For some Germantown residents, their neighborhood has become considerably larger since Dec. 13. The Germantown Town Board voted to combine the subdivisions of Rock Island Lake and Campfire Lake at a joint meeting with the Germantown Planning Commission. Both subdivisions were developed by Pavloski Development.
Pavloski said the main reason for the combination was to enable residents of both subdivisions to use the entire body of water they sit on.
Germantown Town Engineer Larry Koopman said the critical determination was whether the proposal “is going to have a negative impact for neighboring properties.”
Citizens were encouraged to voice support, questions and concerns. Though there were dozens who expressed support for the proposal through submitted comments, a few individuals made clear their opposition to it.
Germantown resident Joe Cavallaro said the board should “set a tone of what it believes is an allowable land use and development on these lots.”
Tim Abrahamson, who lives near the Pavloski developments says two gazebos were built by Pavloski Development within feet of his property.
Originally, the proposal included changes to the Marina area near the lake. But Pavloski had them removed before the meeting.
Abrahamson said removing them was not enough. “(It is) already established in the minds of their customers that (the marina) is a common amenity,” Abrahamson said. “Simply taking it off doesn’t cure the problem.”
Germantown Supervisor Ray Feldman said he has had a mostly positive experience with Pavloski and his staff. “They fulfill all the requirements of the planned unit development that they’re required to fill,” Feldman said “And the other thing is that they’ve followed through with the landscaping that’s been promised… So to that extent, they’ve followed through on everything that they’ve been required to do.”
For some Germantown residents, a change in the pace of life around Germantown has been a major concern.

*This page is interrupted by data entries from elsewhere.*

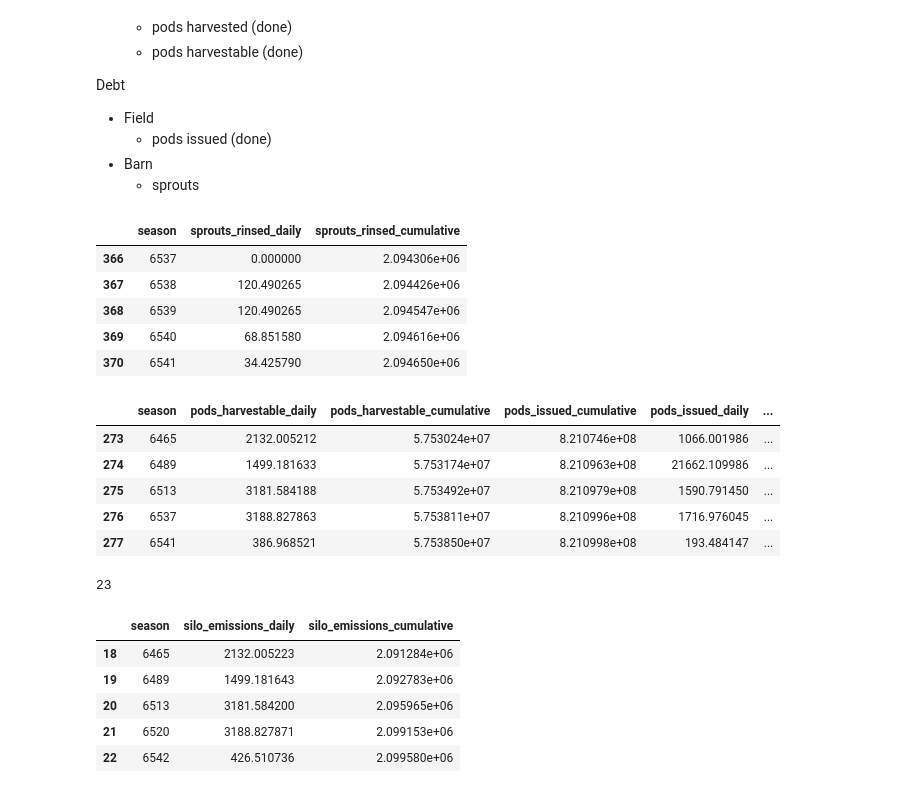
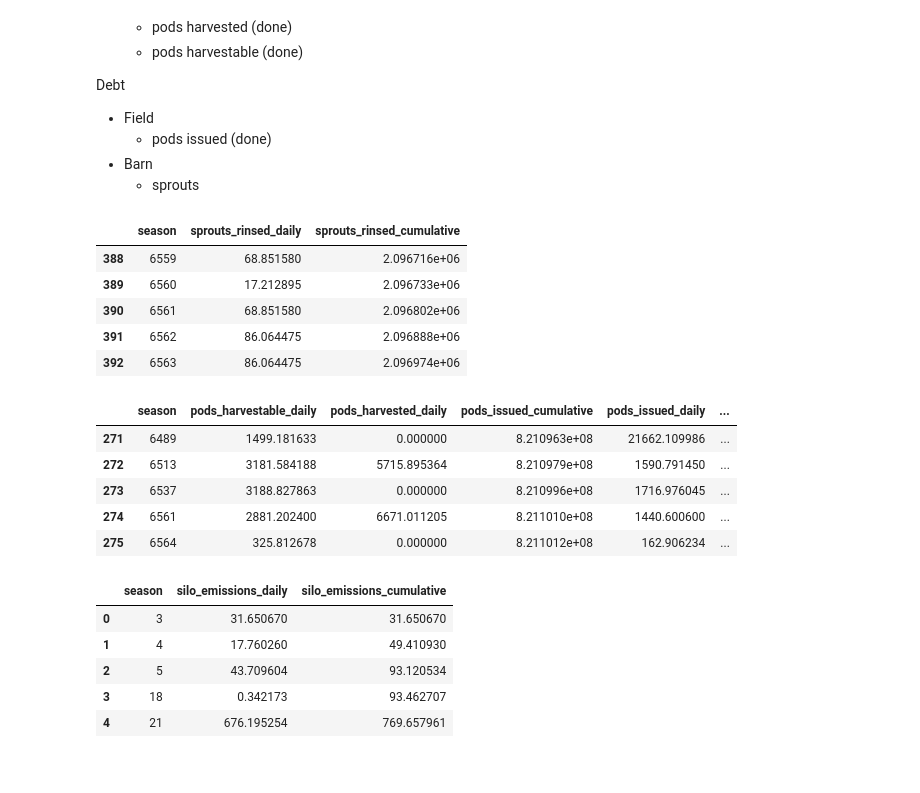
Before and after one commit to BeanstalkFarms/Beanstalk-Analytics, a Jupyter notebook: Silo.ipynb, the cells around one changed output. Saved outputs shown, nothing was run; the diff lists cells and outputs as text; code cells hidden in the pictures.

```diff
--- a/Silo.ipynb
+++ b/Silo.ipynb
@@ -175,20 +174,21 @@ def query_rewards(refresh=None):
     )
     return df_rewards
 # %%
-# fertilizer emissions (incomplete season axis)
+# fertilizer emissions (incomplete season axis, all seasons unique)
 df_rewards = query_rewards().copy()
 df_rewards = remove_prefix(df_rewards, 'rewards_')
 df_rewards['sprouts_rinsed_daily'] = df_rewards.toFertilizer.astype(float) / 1e6
 df_rewards['sprouts_rinsed_cumulative'] = df_rewards.sprouts_rinsed_daily.cumsum()
 df_rewards = df_rewards.drop(columns=["toFertilizer"])
+assert all(v == 1 for v in df_rewards.season.value_counts().values)
 df_rewards.tail()
 # %% [output]
 |  | season | sprouts_rinsed_daily | sprouts_rinsed_cumulative |
-| 366 | 6537 | 0.000000 | 2.094306e+06 |
-| 367 | 6538 | 120.490265 | 2.094426e+06 |
-| 368 | 6539 | 120.490265 | 2.094547e+06 |
-| 369 | 6540 | 68.851580 | 2.094616e+06 |
-| 370 | 6541 | 34.425790 | 2.094650e+06 |
+| 388 | 6559 | 68.851580 | 2.096716e+06 |
+| 389 | 6560 | 17.212895 | 2.096733e+06 |
+| 390 | 6561 | 68.851580 | 2.096802e+06 |
+| 391 | 6562 | 86.064475 | 2.096888e+06 |
+| 392 | 6563 | 86.064475 | 2.096974e+06 |
 # %%
 @cache
 def query_field(refresh=None) -> pd.DataFrame:
@@ -211,19 +211,27 @@ def query_field(refresh=None) -> pd.DataFrame:
 # %%
 df_field = query_field(refresh=3).copy()
 df_field = remove_prefix(df_field, "fieldDailySnapshots_")
+df_field = df_field.sort_values("season")
 df_field['pods_harvestable_daily'] = (df_field.newHarvestablePods / 10**6)
-df_field['pods_harvestable_cumulative'] = df_field.pods_harvestable_daily.cumsum()
+df_field['pods_harvested_daily'] = df_field.newHarvestedPods / 10**6
+df_field = df_field.drop(columns=['newHarvestablePods', 'newHarvestedPods'])
+df_field = df_field.groupby('season').agg({
+    # handles edge case for season 6074 which occurred multiple times
+    "pods_harvestable_daily": "sum",
+    "pods_harvested_daily": "sum",
+    "podIndex": "max"
+}).reset_index()
 df_field['pods_issued_cumulative'] = df_field.podIndex / 10**6
 df_field['pods_issued_daily'] = df_field.pods_issued_cumulative - df_field.pods_issued_cumulative.shift(1).fillna(0)
-df_field['pods_harvested_daily'] = df_field.newHarvestedPods / 10**6
 df_field['pods_harvested_cumulative'] = df_field.pods_harvested_daily.cumsum()
-df_field = df_field.drop(columns=['podIndex', 'newHarvestedPods', 'newHarvestablePods'])
+df_field = df_field.drop(columns=['podIndex'])
+assert all(v == 1 for v in df_field.season.value_counts().values)
 df_field.tail()
 # %% [output]
-|  | season | pods_harvestable_daily | pods_harvestable_cumulative | pods_issued_cumulative | pods_issued_daily | ... |
-| 273 | 6465 | 2132.005212 | 5.753024e+07 | 8.210746e+08 | 1066.001986 | ... |
-| 274 | 6489 | 1499.181633 | 5.753174e+07 | 8.210963e+08 | 21662.109986 | ... |
-| 275 | 6513 | 3181.584188 | 5.753492e+07 | 8.210979e+08 | 1590.791450 | ... |
-| 276 | 6537 | 3188.827863 | 5.753811e+07 | 8.210996e+08 | 1716.976045 | ... |
-| 277 | 6541 | 386.968521 | 5.753850e+07 | 8.210998e+08 | 193.484147 | ... |
+|  | season | pods_harvestable_daily | pods_harvested_daily | pods_issued_cumulative | pods_issued_daily | ... |
+| 271 | 6489 | 1499.181633 | 0.000000 | 8.210963e+08 | 21662.109986 | ... |
+| 272 | 6513 | 3181.584188 | 5715.895364 | 8.210979e+08 | 1590.791450 | ... |
+| 273 | 6537 | 3188.827863 | 0.000000 | 8.210996e+08 | 1716.976045 | ... |
+| 274 | 6561 | 2881.202400 | 6671.011205 | 8.211010e+08 | 1440.600600 | ... |
+| 275 | 6564 | 325.812678 | 0.000000 | 8.211012e+08 | 162.906234 | ... |
 # %%
@@ -245,21 +264,34 @@ def query_silo(refresh=None) -> pd.DataFrame:
     )
     return df
 # %%
-df_silo = query_silo().copy()
-print(len(df_silo))
+# process post-replant silo data (subgraph)
+df_silo = query_silo(refresh=1).copy()
 df_silo = remove_prefix(df_silo, "siloDailySnapshots_")
-df_silo['silo_emissions_daily'] = df_silo.dailyBeanMints / 10**6
-df_silo['silo_emissions_cumulative'] = df_silo.totalBeanMints / 10**6
-df_silo = df_silo.drop(columns=['dailyBeanMints', 'totalBeanMints'])
-df_silo.tail()
+df_silo = df_silo.loc[df_silo.season != 5903] # Subgraph bug probably?
+assert df_silo.season.min() == 6074, "If this fails, then subgraph was fixed to include historical data."
+df_silo = df_silo.rename(columns={"dailyBeanMints": "silo_emissions_daily"})
+# process pre-replant silo data (downloaded from dune)
+df_silo_old = silo_emissions_pre_replant()
+df_silo_old = df_silo_old.rename(columns={"newSilo": "silo_emissions_daily"})
+# Combine pre and post replant data (no seasons in common so outer join)
+df_silo = df_silo.merge(df_silo_old, how="outer")
+assert set(df_silo.columns) == set(['season', 'silo_emissions_daily'])
+df_silo = df_silo.sort_values("season")
+df_silo = df_silo.groupby('season').agg({
+    # handles edge case for season 6074 which occurred multiple times
+    "silo_emissions_daily": "sum",
+}).reset_index()
+df_silo['silo_emissions_daily'] /= 10**6
+df_silo['silo_emissions_cumulative'] = df_silo.silo_emissions_daily.cumsum()
+assert all(v == 1 for v in df_silo.season.value_counts().values)
+df_silo.head()
 # %% [output]
-23
 |  | season | silo_emissions_daily | silo_emissions_cumulative |
-| 18 | 6465 | 2132.005223 | 2.091284e+06 |
-| 19 | 6489 | 1499.181643 | 2.092783e+06 |
-| 20 | 6513 | 3181.584200 | 2.095965e+06 |
-| 21 | 6520 | 3188.827871 | 2.099153e+06 |
-| 22 | 6542 | 426.510736 | 2.099580e+06 |
+| 0 | 3 | 31.650670 | 31.650670 |
+| 1 | 4 | 17.760260 | 49.410930 |
+| 2 | 5 | 43.709604 | 93.120534 |
+| 3 | 18 | 0.342173 | 93.462707 |
+| 4 | 21 | 676.195254 | 769.657961 |
 # %%
 @cache
 def query_seasons(refresh=None) -> pd.DataFrame:
```
Also changed, not shown: parts of 7 cells of this notebook, 2 other files.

“A lot of people that bought up here 15-20 years ago, thought they were buying in the near wilderness conditions,” Feldman said. “And of course, things have changed drastically, with these Pavloski subdivisions.”
Traditionally, Pavloski properties have sold to people that use the residences seasonally, with some moving in full-time as they get older. But recent sales have seen an increase in full-time residents.

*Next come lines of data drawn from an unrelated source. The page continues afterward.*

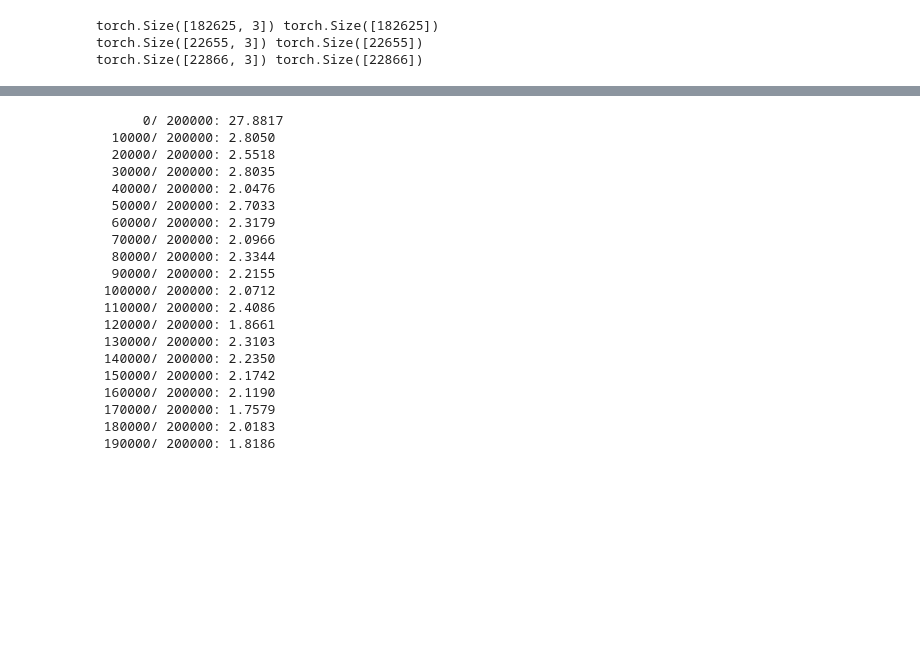
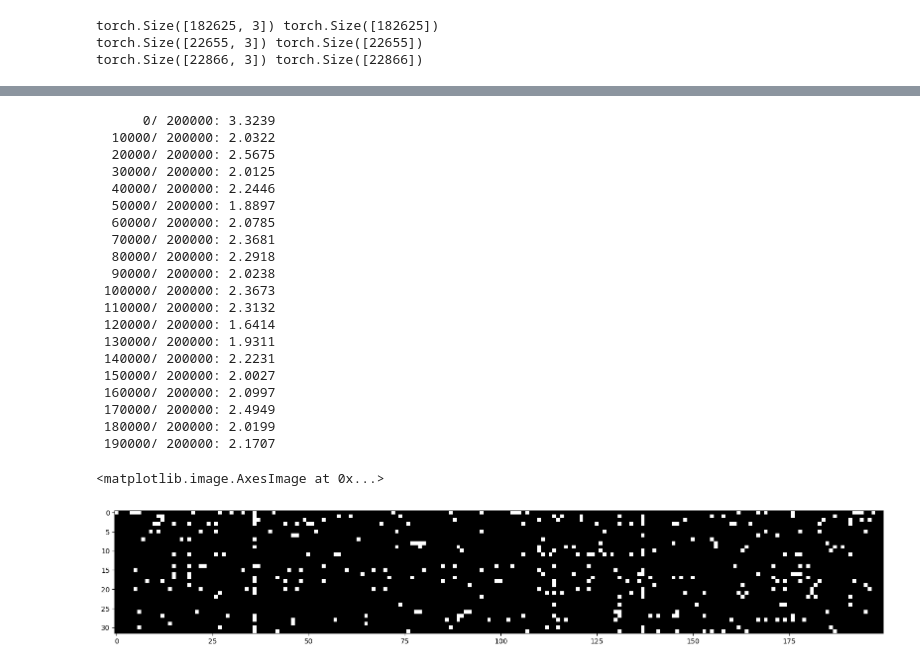
Before and after one commit to gg2001/nn-zero-to-hero, a Jupyter notebook: makemore_mlp2.ipynb, the cells around one changed output, grey strips where cells are left out. Cells and saved outputs as stored; diff of their text form; code cells hidden in the pictures; blank space fills up the shorter version.

```diff
--- a/makemore_mlp2.ipynb
+++ b/makemore_mlp2.ipynb
@@ -85,7 +120,18 @@ for i in range(max_steps):
     # Forward pass
     emb = C[Xb]
     embcat = emb.view(emb.shape[0], -1)
-    hpreact = embcat @ W1 + b1  # Hidden layer weighted inputs
+    # Linear layer
+    hpreact = embcat @ W1  # + b1  # Hidden layer weighted inputs
+    # Batch normalization
+    bnmeani = hpreact.mean(0, keepdim=True)
+    bnstdi = hpreact.std(0, keepdim=True)
+    hpreact = bngain * (hpreact - bnmeani) / bnstdi + bnbias
+
+    with torch.no_grad():
+        # Momentum = 0.001
+        bnmean_running = 0.999 * bnmean_running + 0.001 * bnmeani
+        bnstd_running = 0.999 * bnstd_running + 0.001 * bnstdi
+
     h = torch.tanh(hpreact)  # Hidden layer activations
     logits = h @ W2 + b2  # Output layer
     loss = F.cross_entropy(logits, Yb)  # Loss function
@@ -105,23 +151,29 @@ for i in range(max_steps):
         print(f"{i:7d}/{max_steps:7d}: {loss.item():.4f}")
     lossi.append(loss.log10().item())
 # %% [output]
-      0/ 200000: 27.8817
-  10000/ 200000: 2.8050
-  20000/ 200000: 2.5518
-  30000/ 200000: 2.8035
-  40000/ 200000: 2.0476
-  50000/ 200000: 2.7033
-  60000/ 200000: 2.3179
-  70000/ 200000: 2.0966
-  80000/ 200000: 2.3344
-  90000/ 200000: 2.2155
- 100000/ 200000: 2.0712
- 110000/ 200000: 2.4086
- 120000/ 200000: 1.8661
- 130000/ 200000: 2.3103
- 140000/ 200000: 2.2350
- 150000/ 200000: 2.1742
- 160000/ 200000: 2.1190
- 170000/ 200000: 1.7579
- 180000/ 200000: 2.0183
- 190000/ 200000: 1.8186
+      0/ 200000: 3.3239
+  10000/ 200000: 2.0322
+  20000/ 200000: 2.5675
+  30000/ 200000: 2.0125
+  40000/ 200000: 2.2446
+  50000/ 200000: 1.8897
+  60000/ 200000: 2.0785
+  70000/ 200000: 2.3681
+  80000/ 200000: 2.2918
+  90000/ 200000: 2.0238
+ 100000/ 200000: 2.3673
+ 110000/ 200000: 2.3132
+ 120000/ 200000: 1.6414
+ 130000/ 200000: 1.9311
+ 140000/ 200000: 2.2231
+ 150000/ 200000: 2.0027
+ 160000/ 200000: 2.0997
+ 170000/ 200000: 2.4949
+ 180000/ 200000: 2.0199
+ 190000/ 200000: 2.1707
+# %%
+plt.figure(figsize=(20, 10))
+plt.imshow(h.abs() > 0.99, cmap="gray", interpolation="nearest")
+# %% [output]
+<matplotlib.image.AxesImage at 0x...>
+[figure, added]
```
Also changed, not shown: parts of 14 cells of this notebook, 1 other file.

“We’re not just getting weekenders/vacationers anymore,” Pavloski said.
The recent flurry of development has led residents to be skeptical of the benefits of further expansion.
“I know there’s a lot of people that, basically, in the town here are just opposed to any more development… Those folks have showed up at some of the meetings and especially the people who are next to the subdivisions that are being proposed, ” Feldman said.

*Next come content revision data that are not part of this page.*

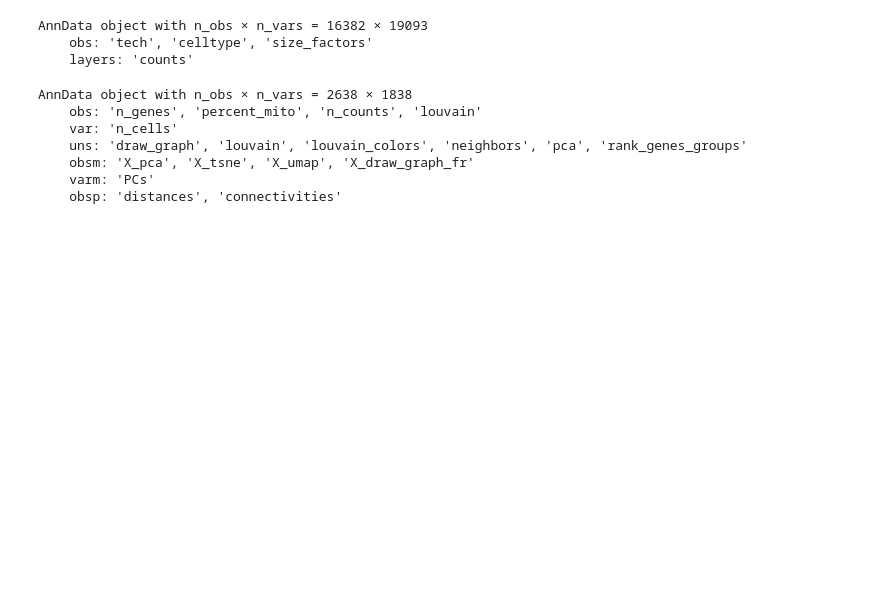
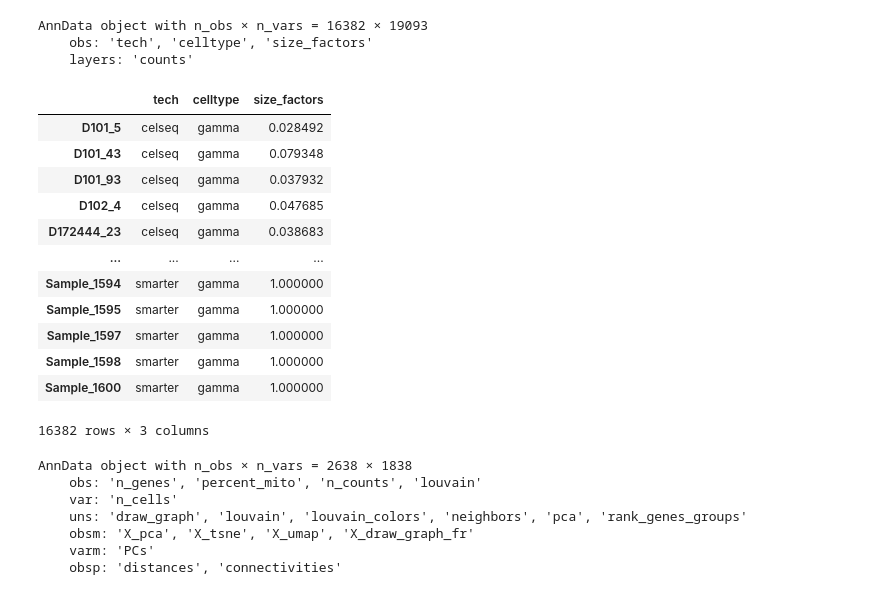
Before and after one commit to mfarnas/bioinformatics, a Jupyter notebook: anndata_start.ipynb, the cells around one changed output. Cells and saved outputs as stored; diff of their text form; code cells hidden in the pictures; blank space fills up the shorter version.

```diff
--- a/anndata_start.ipynb
+++ b/anndata_start.ipynb
@@ -391,6 +462,22 @@ pancreas_adata
 AnnData object with n_obs × n_vars = 16382 × 19093
     obs: 'tech', 'celltype', 'size_factors'
     layers: 'counts'
+# %%
+pancreas_adata.obs
+# %% [output]
+|  | tech | celltype | size_factors |
+| D101_5 | celseq | gamma | 0.028492 |
+| D101_43 | celseq | gamma | 0.079348 |
+| D101_93 | celseq | gamma | 0.037932 |
+| D102_4 | celseq | gamma | 0.047685 |
+| D172444_23 | celseq | gamma | 0.038683 |
+| ... | ... | ... | ... |
+| Sample_1594 | smarter | gamma | 1.000000 |
+| Sample_1595 | smarter | gamma | 1.000000 |
+| Sample_1597 | smarter | gamma | 1.000000 |
+| Sample_1598 | smarter | gamma | 1.000000 |
+| Sample_1600 | smarter | gamma | 1.000000 |
+16382 rows × 3 columns
 # %%
 adata_pbmc3k = sc.datasets.pbmc3k_processed()
 adata_pbmc3k
```
Also changed, not shown: parts of 16 cells of this notebook.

Feldman did note that the recent increase in traffic and population is due not just to Pavloski developments, but to several subdivisions.
There was a proposal to impose 100 foot lots for new properties being developed in the subdivisions rather than the initial 80 foot lots. “100 feet is so much,” Pavloski said. “People don’t want to maintain it.”
Germantown Supervisor Ken Jax made a motion to approve the combination of the subdivisions under the condition that the lots be 100 feet, but no second was made and the motion was retracted.
A motion was made by Keith Korbein to approve the 80 foot lots. The motion was seconded by Keith Specht and passed by the board.
Pavloski said the conditions passed for the new development was “the same as our last subdivision.” No additional requirements were made for the development.
The Germantown town board will meet again on Jan. 9.